Individuals with Alzheimer’s disease often lose their capability to identify familiar places and persons. Wandering, becoming misplaced, or being perplexed about one’s whereabouts is frequent in people with dementia, and it can arise at any phase of the condition. In fact, 60% of dementia patients will roam at least once, and many may stray multiple times. Wandering, while common, can be fatal and the burden of this possibility takes a toll on family carers. If that is you, you may want to be prepared for Alzheimer’s wandering.
Use Tracking Systems
Based on 12-month research conducted by the University of Alberta, Edmonton, GPS trackers, and other similar technologies are among the best practices to alleviate caregiver worry over dementia wandering. Watches, in-shoe tracking, and compact, pocket-friendly gadgets that adhere to garments are some of the frequently used options for GPS monitoring devices for dementia individuals. Use that for elevated peace of mind.
Join a Memory Care Community
It may become dangerous for your dementia-affected parent to live alone as their cognitive impairment progresses. This is particularly so if they’re at risk of straying. Persons with Alzheimer’s disease and other forms of dementia can be housed and cared for 24/7 in living communities with memory care programs. Such communities often include exciting activities and useful interventions to help their residents avoid wandering, as well as provide a safe setting for those who tend to roam.
Have All Vital Documents on Hand

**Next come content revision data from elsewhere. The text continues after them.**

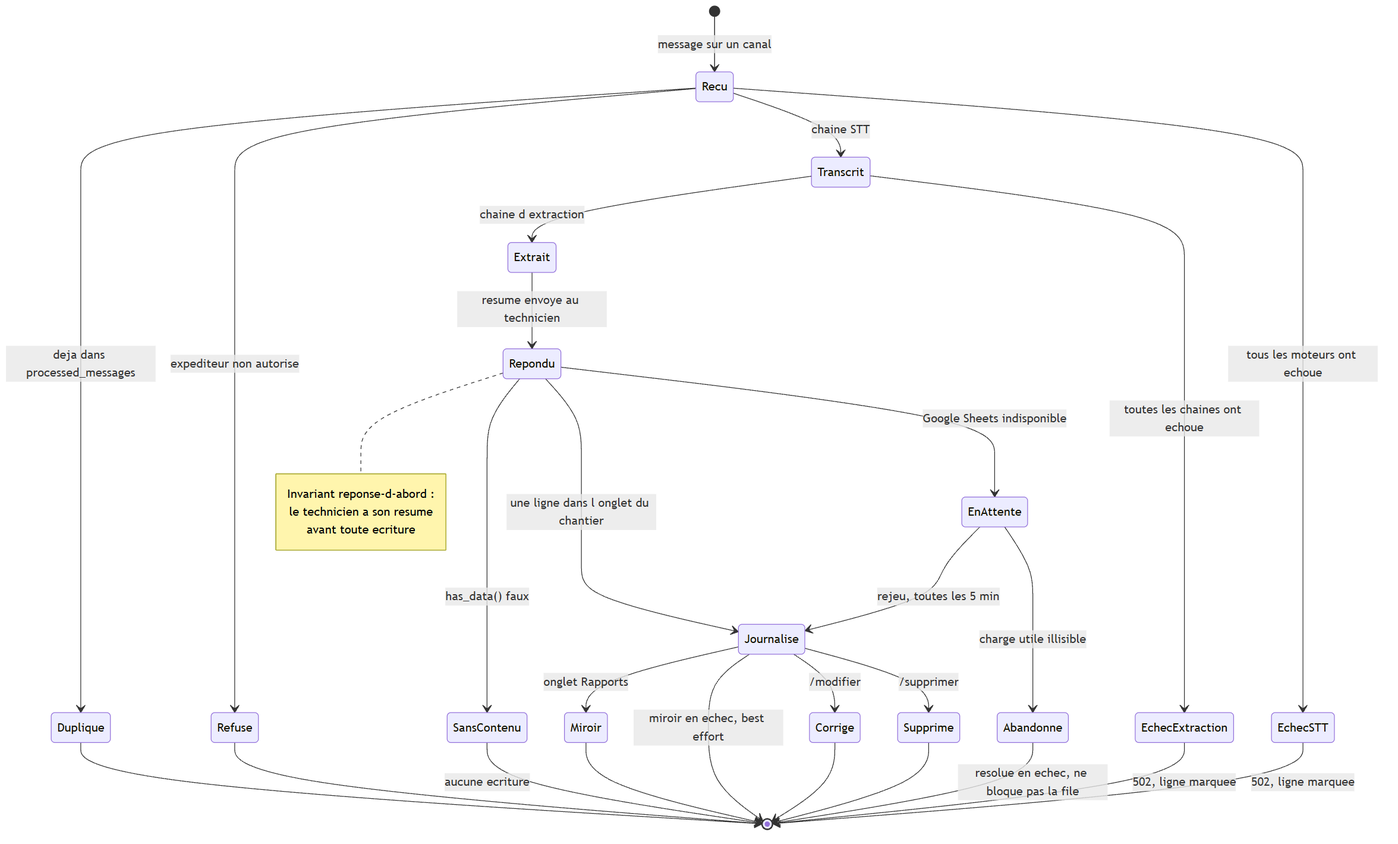
yassine808/PFE-aznet keeps this Mermaid diagram as Pres+report/diagrams/11-report-states.png. Above is the earlier version. Its source is kept beside it as Pres+report/diagrams/11-report-states.mmd.
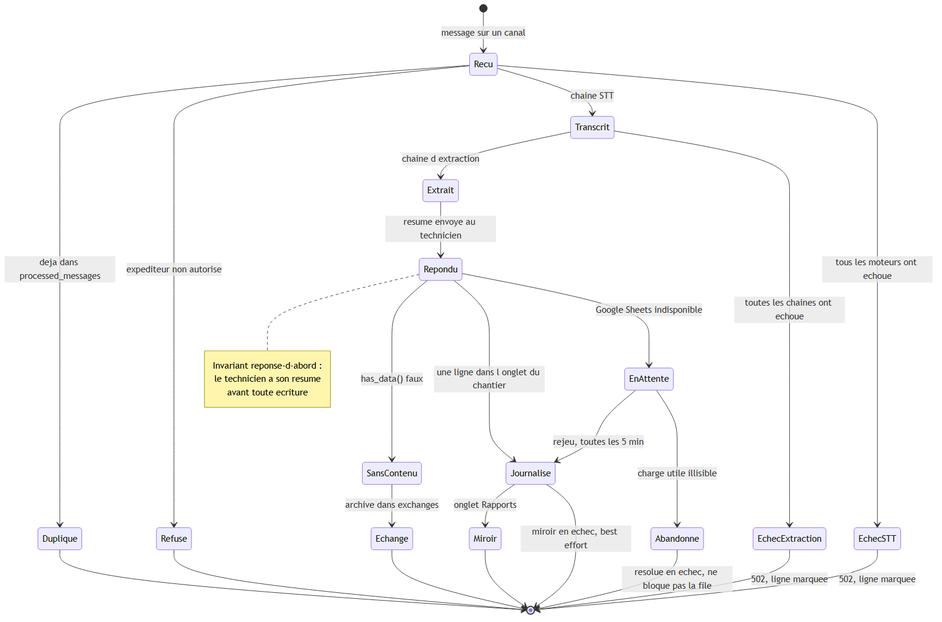
The same file after the commit.

Change to the diagram source:
```diff
@@ -22,7 +22,8 @@
     end note
 
     Repondu --> SansContenu : has_data() faux
-    SansContenu --> [*] : aucune ecriture
+    SansContenu --> Echange : archive dans exchanges
+    Echange --> [*]
 
     Repondu --> Journalise : une ligne dans l onglet du chantier
     Repondu --> EnAttente : Google Sheets indisponible
@@ -33,8 +34,3 @@
     Journalise --> Miroir : onglet Rapports
     Miroir --> [*]
     Journalise --> [*] : miroir en echec, best effort
-
-    Journalise --> Corrige : /modifier
-    Journalise --> Supprime : /supprimer
-    Corrige --> [*]
-    Supprime --> [*]
```
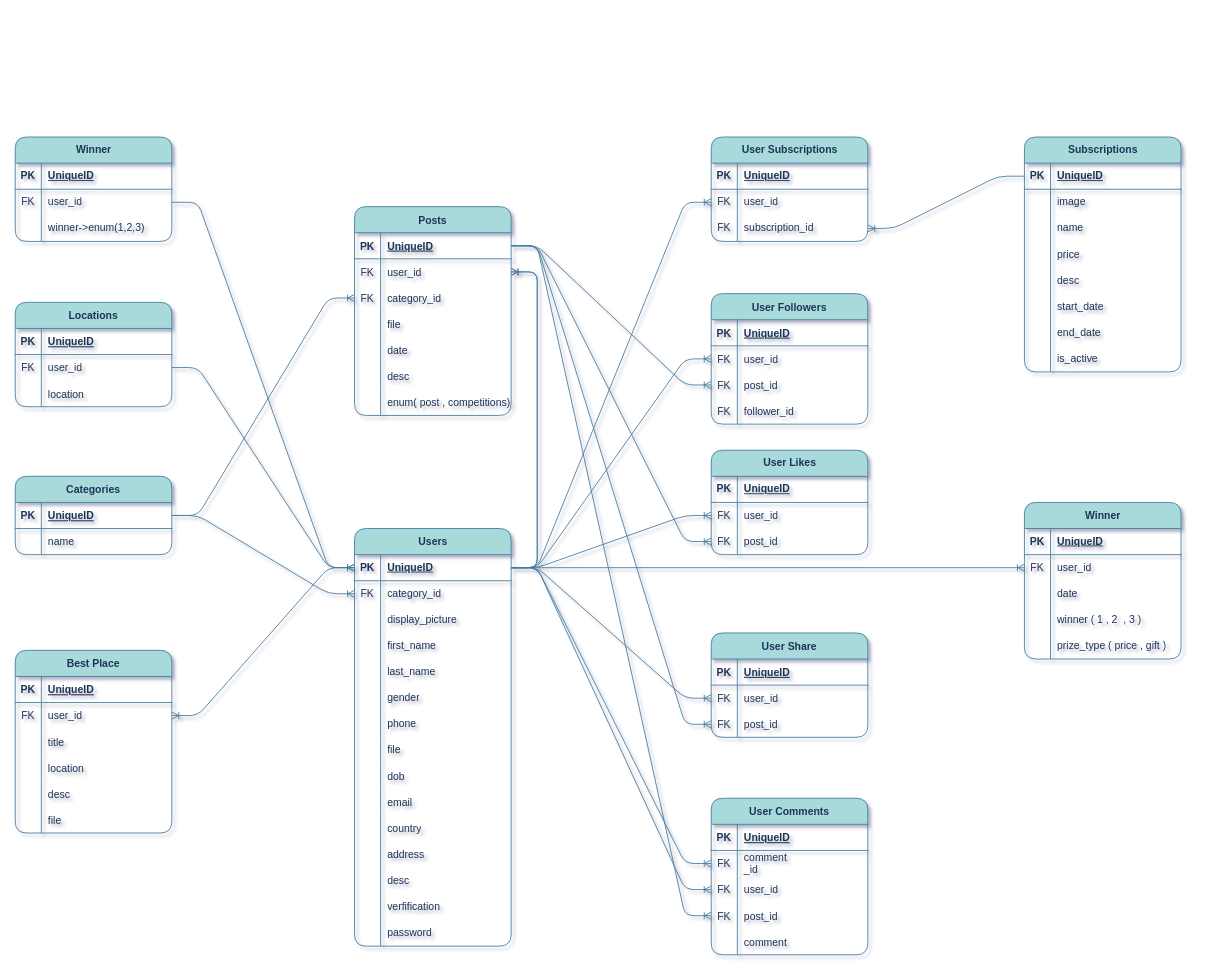
Before: drone.drawio in ShariqBinZaid/dashboard_drone, a draw.io diagram. Source tidied: cells renumbered, new cells numbered last; positions are measured from the earlier drawing's top-left corner, leaving out a move shared by most shapes. Both pictures are drawn from the tidied source at 87%, with x=0, y=0 at pixel (15, 137).
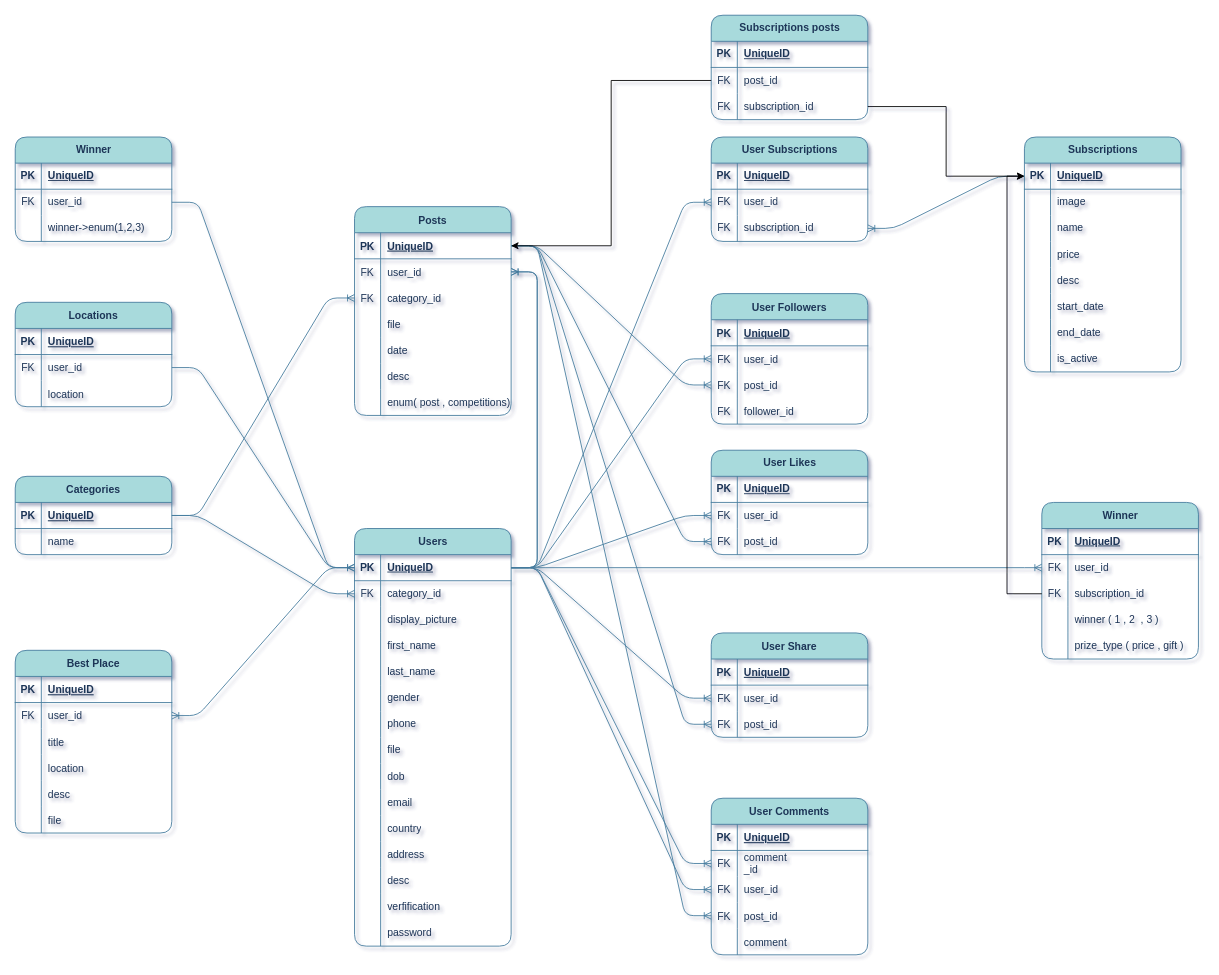
After the change.

Unchanged cells that the change refers to:
```xml
<mxCell id="49" style="shape=tableRow;horizontal=0;startSize=0;swimlaneHead=0;swimlaneBody=0;fillColor=none;points=[[0,0.5],[1,0.5]];portConstraint=eastwest;top=0;left=0;right=0;bottom=1;labelBackgroundColor=none;strokeColor=#457B9D;fontColor=#1D3557;rounded=1;" parent="48" vertex="1">
  <mxGeometry y="30" width="180" height="30" as="geometry" />
</mxCell>
<mxCell id="130" style="shape=tableRow;horizontal=0;startSize=0;swimlaneHead=0;swimlaneBody=0;fillColor=none;points=[[0,0.5],[1,0.5]];portConstraint=eastwest;top=0;left=0;right=0;bottom=1;rounded=1;labelBackgroundColor=none;strokeColor=#457B9D;fontColor=#1D3557;" parent="129" vertex="1">
  <mxGeometry y="30" width="180" height="30" as="geometry" />
</mxCell>
<mxCell id="211" style="shape=tableRow;horizontal=0;startSize=0;swimlaneHead=0;swimlaneBody=0;fillColor=none;points=[[0,0.5],[1,0.5]];portConstraint=eastwest;top=0;left=0;right=0;bottom=0;labelBackgroundColor=none;strokeColor=#457B9D;fontColor=#1D3557;rounded=1;" parent="204" vertex="1">
  <mxGeometry y="90" width="180" height="30" as="geometry" />
</mxCell>
```

The edit, as a diff of the source:
```diff
@@
     <mxCell id="204" value="Winner" style="shape=table;startSize=30;childLayout=tableLayout;rowLines=0;fontStyle=1;align=center;html=1;labelBackgroundColor=none;fillColor=#A8DADC;strokeColor=#457B9D;fontColor=#1D3557;rounded=1;" parent="1" vertex="1">
-      <mxGeometry x="1160" y="420" width="180" height="180" as="geometry" />
+      <mxGeometry x="1180" y="420" width="180" height="180" as="geometry" />
     </mxCell>
@@
-    <mxCell id="212" style="shape=partialRectangle;fillColor=none;top=0;left=0;bottom=0;right=0;overflow=hidden;whiteSpace=wrap;html=1;labelBackgroundColor=none;strokeColor=#457B9D;fontColor=#1D3557;rounded=1;" parent="211" vertex="1">
+    <mxCell id="212" value="FK" style="shape=partialRectangle;fillColor=none;top=0;left=0;bottom=0;right=0;overflow=hidden;whiteSpace=wrap;html=1;labelBackgroundColor=none;strokeColor=#457B9D;fontColor=#1D3557;rounded=1;" parent="211" vertex="1">
       <mxGeometry width="30" height="30" as="geometry" />
     </mxCell>
-    <mxCell id="213" value="date" style="shape=partialRectangle;fillColor=none;top=0;left=0;bottom=0;right=0;align=left;spacingLeft=6;overflow=hidden;whiteSpace=wrap;html=1;labelBackgroundColor=none;strokeColor=#457B9D;fontColor=#1D3557;rounded=1;" parent="211" vertex="1">
+    <mxCell id="213" value="subscription_id" style="shape=partialRectangle;fillColor=none;top=0;left=0;bottom=0;right=0;align=left;spacingLeft=6;overflow=hidden;whiteSpace=wrap;html=1;labelBackgroundColor=none;strokeColor=#457B9D;fontColor=#1D3557;rounded=1;" parent="211" vertex="1">
       <mxGeometry x="30" width="150" height="30" as="geometry" />
     </mxCell>
@@
+    <mxCell id="235" style="edgeStyle=orthogonalEdgeStyle;rounded=0;jettySize=auto;html=1;exitX=0;exitY=0.5;exitDx=0;exitDy=0;entryX=0;entryY=0.5;entryDx=0;entryDy=0;" parent="1" edge="1" source="211" target="49">
+      <mxGeometry relative="1" as="geometry" />
+    </mxCell>
+    <mxCell id="236" value="Subscriptions posts" style="shape=table;startSize=30;childLayout=tableLayout;rowLines=0;fontStyle=1;align=center;html=1;labelBackgroundColor=none;fillColor=#A8DADC;strokeColor=#457B9D;fontColor=#1D3557;rounded=1;" parent="1" vertex="1">
+      <mxGeometry x="800" y="-140" width="180" height="120" as="geometry" />
+    </mxCell>
+    <mxCell id="237" style="shape=tableRow;horizontal=0;startSize=0;swimlaneHead=0;swimlaneBody=0;fillColor=none;top=0;left=0;right=0;bottom=1;labelBackgroundColor=none;strokeColor=#457B9D;fontColor=#1D3557;rounded=1;" parent="236" vertex="1">
+      <mxGeometry y="30" width="180" height="30" as="geometry" />
+    </mxCell>
+    <mxCell id="238" value="PK" style="shape=partialRectangle;fillColor=none;top=0;left=0;bottom=0;right=0;fontStyle=1;overflow=hidden;whiteSpace=wrap;html=1;labelBackgroundColor=none;strokeColor=#457B9D;fontColor=#1D3557;rounded=1;" parent="237" vertex="1">
+      <mxGeometry width="30" height="30" as="geometry" />
+    </mxCell>
+    <mxCell id="239" value="UniqueID" style="shape=partialRectangle;fillColor=none;top=0;left=0;bottom=0;right=0;align=left;spacingLeft=6;fontStyle=5;overflow=hidden;whiteSpace=wrap;html=1;labelBackgroundColor=none;strokeColor=#457B9D;fontColor=#1D3557;rounded=1;" parent="237" vertex="1">
+      <mxGeometry x="30" width="150" height="30" as="geometry" />
+    </mxCell>
+    <mxCell id="240" style="shape=tableRow;horizontal=0;startSize=0;swimlaneHead=0;swimlaneBody=0;fillColor=none;points=[[0,0.5],[1,0.5]];portConstraint=eastwest;top=0;left=0;right=0;bottom=0;labelBackgroundColor=none;strokeColor=#457B9D;fontColor=#1D3557;rounded=1;" parent="236" vertex="1">
+      <mxGeometry y="60" width="180" height="30" as="geometry" />
+    </mxCell>
+    <mxCell id="241" value="FK" style="shape=partialRectangle;fillColor=none;top=0;left=0;bottom=0;right=0;overflow=hidden;whiteSpace=wrap;html=1;labelBackgroundColor=none;strokeColor=#457B9D;fontColor=#1D3557;rounded=1;" parent="240" vertex="1">
+      <mxGeometry width="30" height="30" as="geometry" />
+    </mxCell>
+    <mxCell id="242" value="post_id" style="shape=partialRectangle;fillColor=none;top=0;left=0;bottom=0;right=0;align=left;spacingLeft=6;overflow=hidden;whiteSpace=wrap;html=1;labelBackgroundColor=none;strokeColor=#457B9D;fontColor=#1D3557;rounded=1;" parent="240" vertex="1">
+      <mxGeometry x="30" width="150" height="30" as="geometry" />
+    </mxCell>
+    <mxCell id="243" style="shape=tableRow;horizontal=0;startSize=0;swimlaneHead=0;swimlaneBody=0;fillColor=none;points=[[0,0.5],[1,0.5]];portConstraint=eastwest;top=0;left=0;right=0;bottom=0;labelBackgroundColor=none;strokeColor=#457B9D;fontColor=#1D3557;rounded=1;" parent="236" vertex="1">
+      <mxGeometry y="90" width="180" height="30" as="geometry" />
+    </mxCell>
+    <mxCell id="244" value="FK" style="shape=partialRectangle;fillColor=none;top=0;left=0;bottom=0;right=0;overflow=hidden;whiteSpace=wrap;html=1;labelBackgroundColor=none;strokeColor=#457B9D;fontColor=#1D3557;rounded=1;" parent="243" vertex="1">
+      <mxGeometry width="30" height="30" as="geometry" />
+    </mxCell>
+    <mxCell id="245" value="subscription_id" style="shape=partialRectangle;fillColor=none;top=0;left=0;bottom=0;right=0;align=left;spacingLeft=6;overflow=hidden;whiteSpace=wrap;html=1;labelBackgroundColor=none;strokeColor=#457B9D;fontColor=#1D3557;rounded=1;" parent="243" vertex="1">
+      <mxGeometry x="30" width="150" height="30" as="geometry" />
+    </mxCell>
+    <mxCell id="246" style="edgeStyle=orthogonalEdgeStyle;rounded=0;jettySize=auto;html=1;exitX=0;exitY=0.5;exitDx=0;exitDy=0;" parent="1" edge="1" source="240" target="130">
+      <mxGeometry relative="1" as="geometry" />
+    </mxCell>
+    <mxCell id="247" style="edgeStyle=orthogonalEdgeStyle;rounded=0;jettySize=auto;html=1;exitX=1;exitY=0.5;exitDx=0;exitDy=0;entryX=0;entryY=0.5;entryDx=0;entryDy=0;" parent="1" edge="1" source="243" target="49">
+      <mxGeometry relative="1" as="geometry" />
+    </mxCell>
```
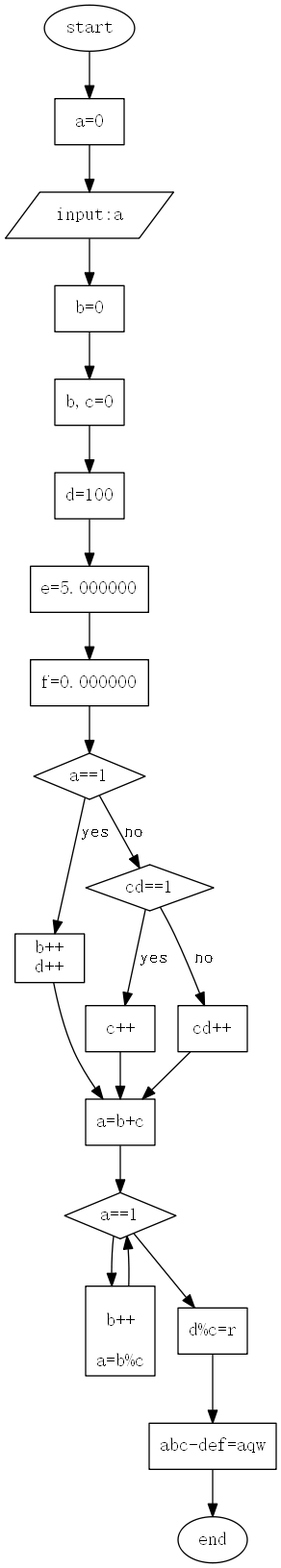
TomSawyer2/C-transform keeps this Graphviz diagram as graph.png. Above is the earlier version. Its source is kept beside it as graph.dot.
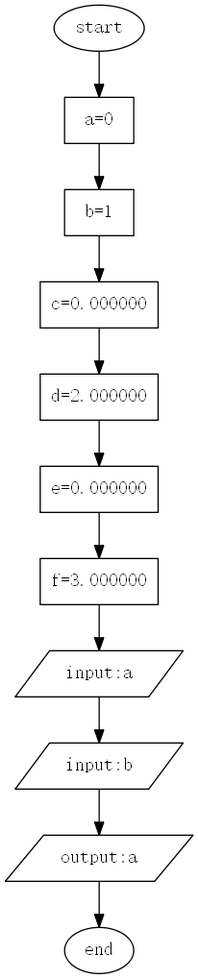
After the change.

What changed in the source:
```diff
@@ -4,47 +4,22 @@
 start [shape=ellipse, label="start"];
 start->equal1
 equal1 [shape=box, label="a=0"];
-equal1->equal2;
-equal2 [shape=parallelogram, label="input:a"];
+equal1->equal2
+equal2 [shape=box, label="b=1"];
 equal2->equal3
-equal3 [shape=box, label="b=0"];
+equal3 [shape=box, label="c=0.000000"];
 equal3->equal4
-equal4 [shape=box, label="b,c=0"];
+equal4 [shape=box, label="d=2.000000"];
 equal4->equal5
-equal5 [shape=box, label="d=100"];
+equal5 [shape=box, label="e=0.000000"];
 equal5->equal6
-equal6 [shape=box, label="e=5.000000"];
-equal6->equal7
-equal7 [shape=box, label="f=0.000000"];
-equal7->equal8
-equal8 [shape=diamond, label="a==1"];
-equal8->equal9[label="yes"];
-equal9 [shape=box, label="b++
-d++
-"];
-equal8->equal10[label="no"];
-equal10 [shape=diamond, label="cd==1"];
-equal10->equal11[label="yes"];
-equal11 [shape=box, label="c++
-"];
-equal10->equal12[label="no"];
-equal12 [shape=box, label="cd++
-"];
-equal9,equal11,equal12->equal13;
-equal13 [shape=box, label="a=b+c"];
-equal13->equal14
-equal14 [shape=diamond, label="a==1"];
-equal14->equal15
-equal15 [shape=box, label="
-b++
-
-a=b%c
-"];
-equal15->equal14
-equal14->equal16;
-equal16 [shape=box, label="d%c=r"];
-equal16->equal17;
-equal17 [shape=box, label="abc-def=aqw"];
-equal17->end;
+equal6 [shape=box, label="f=3.000000"];
+equal6->equal7;
+equal7 [shape=parallelogram, label="input:a"];
+equal7->equal8;
+equal8 [shape=parallelogram, label="input:b"];
+equal8->equal9;
+equal9 [shape=parallelogram, label="output:a"];
+equal9->end;
 end [shape=ellipse, label="end"];
 }
```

Keep a file of crucial documents and distribute them to family caregivers and home care staff. This might contain the latest, close-up shot of your loved one, as well as current medical information to provide to authorities in the event of an emergency.
You should also include a list of persons to contact for assistance, such as close friends and relatives, as well as a list of destinations your dementia-affected family member might roam to. Think addresses of old homes, offices, favorite diners, or religious sites. A wandering information sheet that tracks the characteristics and actions of your parents or grandparents could also be handy.
Pool in All Possible Resources to Help
Request friends, relatives, and acquaintances to call if they spot the individual unaccompanied ahead of time. Enrolling your loved one in local dementia wandering response program is also a good idea.
You might also wish to notify the town sheriff’s department that your loved one suffers from dementia and is prone to wandering. Officers will retain your submitted information so that they can be quickly identified if anybody reports an elderly who appears lost, disoriented, or in distress.
Remember to call 911 as soon as possible because dementia wanderers’ chances of survival drop after 24 hours. Inform them that your family member has dementia and give whatever documentation you have prepared in advance.
Caregivers like yourself can better curb anxiety in the case of an emergency by being prepared for Alzheimer’s wandering. Using tracking systems to your advantage or enrolling your loved one in an elderly living community that provides memory care service can help a great deal. Bookmark this article for easy reference in the future!